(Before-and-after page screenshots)
=-=-=-=-=
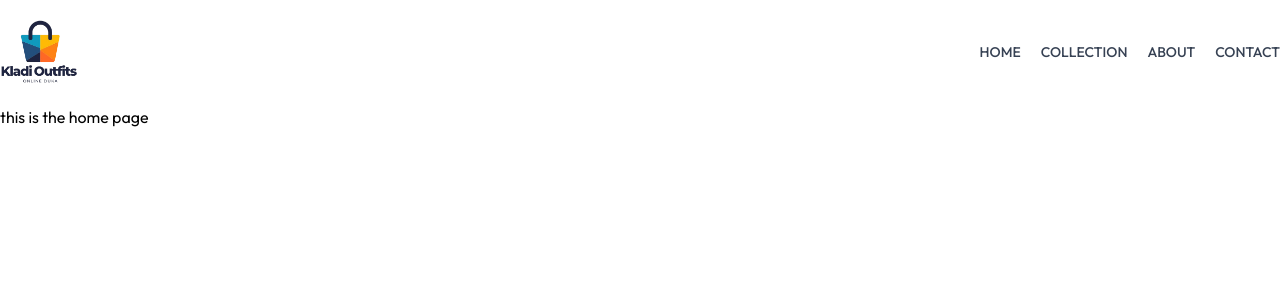
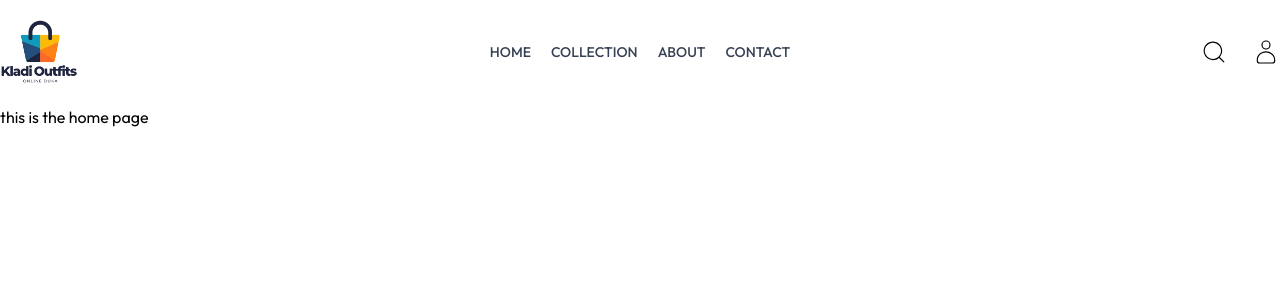
Before and after one commit to Ariel-joe/Ecommerce, a React (Vite) app in the folder client/: page / in a window 1280 px wide. Shown: the top 300 px of the page. Built offline with nearby package versions, Linux system fonts and the light colour scheme.

Commit message:
navbar design

```diff
--- a/client/package.json
+++ b/client/package.json
@@ -13,6 +13,7 @@
     "@tailwindcss/vite": "^4.0.6",
     "react": "^19.0.0",
     "react-dom": "^19.0.0",
+    "react-icons": "^5.4.0",
     "react-router": "^7.1.5",
     "tailwindcss": "^4.0.6"
   },
--- a/client/src/components/Navbar.jsx
+++ b/client/src/components/Navbar.jsx
@@ -1,6 +1,7 @@
 import React from "react";
 import { assets } from "../assets/assets";
 import { Link } from "react-router";
+import { CiSearch, CiUser } from "react-icons/ci";
 
 const Navbar = () => {
   return (
@@ -32,6 +33,22 @@ const Navbar = () => {
 
         </ul>
 
+
+        <div className="flex items-center gap-6">
+          <CiSearch size={28} className="cursor-pointer" />
+
+          <div className="group relative">
+            <CiUser size={28} className="cursor-pointer" />
+            <div className="group-hover:block hidden absolute dropdown-menu right-0 pt-4">
+              <div className="flex flex-col gap-2">
+
+              </div>
+            </div>
+
+          </div>
+
+        </div>
+
       </div>
     </>
   );
--- a/client/src/index.css
+++ b/client/src/index.css
@@ -5,6 +5,6 @@
   font-family: Outfit;
 }
 
-Link.active hr {
+a.active hr{
   display: block;
 }
--- a/client/src/main.jsx
+++ b/client/src/main.jsx
@@ -11,6 +11,7 @@ import { Orders } from "./pages/Orders.jsx";
 import { PlaceOrder } from "./pages/PlaceOrder.jsx";
 import { Product } from "./pages/Product.jsx";
 import { Collection } from "./pages/Collection.jsx";
+import { Contact } from "./pages/Contact.jsx";
 
 createRoot(document.getElementById("root")).render(
   <StrictMode>
@@ -20,6 +21,7 @@ createRoot(document.getElementById("root")).render(
           <Route index element={<Home />} />
           <Route path="collection" element={<Collection />} />
           <Route path="about" element={<About />} />
+          <Route path="contact" element={<Contact />} />
           <Route path="cart" element={<Cart />} />
           <Route path="login" element={<Login />} />
           <Route path="orders" element={<Orders />} />
```
Also changed, not shown: 1 other file (tests, documents, lock files or other folders).
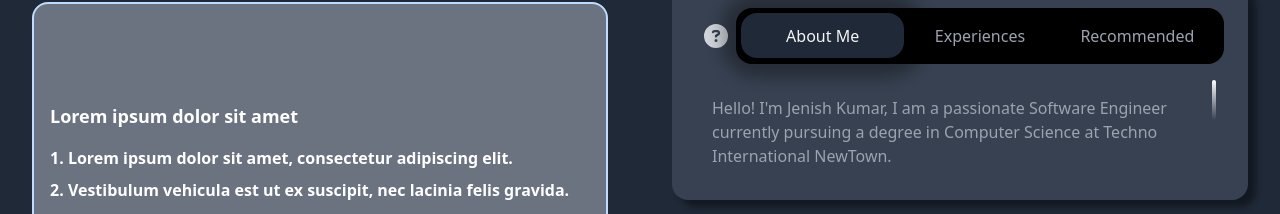
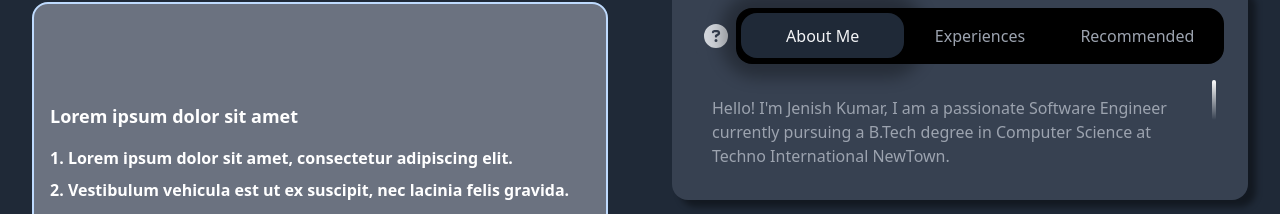
Before and after one commit to Jenishkr/lunacal-assignment.io, a React (Create React App) app: page / in a window 1280 px wide. Shown: the part 110-324 px from the top of the page. Built offline with nearby package versions, Linux system fonts and the light colour scheme.

Commit message:
Update AboutExperienceWidget.jsx

```diff
--- a/src/components/AboutExperienceWidget.jsx
+++ b/src/components/AboutExperienceWidget.jsx
@@ -74,7 +74,7 @@ const AboutExperienceWidget = () => {
           >
             <div className="w-full sm:w-1/3 p-4 text-gray-400">
               <p>
-                Hello! I'm Jenish Kumar, I am a passionate Software Engineer currently pursuing a degree in Computer Science at Techno International NewTown.
+                Hello! I'm Jenish Kumar, I am a passionate Software Engineer currently pursuing a B.Tech degree in Computer Science at Techno International NewTown.
               </p>
             </div>
             <div className="w-full sm:w-1/3 p-4 text-gray-400">
```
=-=-=-=-=
- _What is required_: All of the entries must be reproduced exactly, with no pictures kept.

- _Worked solution_:
Before and after one commit to Ariel-joe/Ecommerce, a React (Vite) app in the folder client/: page / in a window 1280 px wide. Shown: the top 300 px of the page. Built offline with nearby package versions, Linux system fonts and the light colour scheme.

Commit message:
navbar design

```diff
--- a/client/package.json
+++ b/client/package.json
@@ -13,6 +13,7 @@
     "@tailwindcss/vite": "^4.0.6",
     "react": "^19.0.0",
     "react-dom": "^19.0.0",
+    "react-icons": "^5.4.0",
     "react-router": "^7.1.5",
     "tailwindcss": "^4.0.6"
   },
--- a/client/src/components/Navbar.jsx
+++ b/client/src/components/Navbar.jsx
@@ -1,6 +1,7 @@
 import React from "react";
 import { assets } from "../assets/assets";
 import { Link } from "react-router";
+import { CiSearch, CiUser } from "react-icons/ci";
 
 const Navbar = () => {
   return (
@@ -32,6 +33,22 @@ const Navbar = () => {
 
         </ul>
 
+
+        <div className="flex items-center gap-6">
+          <CiSearch size={28} className="cursor-pointer" />
+
+          <div className="group relative">
+            <CiUser size={28} className="cursor-pointer" />
+            <div className="group-hover:block hidden absolute dropdown-menu right-0 pt-4">
+              <div className="flex flex-col gap-2">
+
+              </div>
+            </div>
+
+          </div>
+
+        </div>
+
       </div>
     </>
   );
--- a/client/src/index.css
+++ b/client/src/index.css
@@ -5,6 +5,6 @@
   font-family: Outfit;
 }
 
-Link.active hr {
+a.active hr{
   display: block;
 }
--- a/client/src/main.jsx
+++ b/client/src/main.jsx
@@ -11,6 +11,7 @@ import { Orders } from "./pages/Orders.jsx";
 import { PlaceOrder } from "./pages/PlaceOrder.jsx";
 import { Product } from "./pages/Product.jsx";
 import { Collection } from "./pages/Collection.jsx";
+import { Contact } from "./pages/Contact.jsx";
 
 createRoot(document.getElementById("root")).render(
   <StrictMode>
@@ -20,6 +21,7 @@ createRoot(document.getElementById("root")).render(
           <Route index element={<Home />} />
           <Route path="collection" element={<Collection />} />
           <Route path="about" element={<About />} />
+          <Route path="contact" element={<Contact />} />
           <Route path="cart" element={<Cart />} />
           <Route path="login" element={<Login />} />
           <Route path="orders" element={<Orders />} />
```
Also changed, not shown: 1 other file (tests, documents, lock files or other folders).
Before and after one commit to Jenishkr/lunacal-assignment.io, a React (Create React App) app: page / in a window 1280 px wide. Shown: the part 110-324 px from the top of the page. Built offline with nearby package versions, Linux system fonts and the light colour scheme.

Commit message:
Update AboutExperienceWidget.jsx

```diff
--- a/src/components/AboutExperienceWidget.jsx
+++ b/src/components/AboutExperienceWidget.jsx
@@ -74,7 +74,7 @@ const AboutExperienceWidget = () => {
           >
             <div className="w-full sm:w-1/3 p-4 text-gray-400">
               <p>
-                Hello! I'm Jenish Kumar, I am a passionate Software Engineer currently pursuing a degree in Computer Science at Techno International NewTown.
+                Hello! I'm Jenish Kumar, I am a passionate Software Engineer currently pursuing a B.Tech degree in Computer Science at Techno International NewTown.
               </p>
             </div>
             <div className="w-full sm:w-1/3 p-4 text-gray-400">
```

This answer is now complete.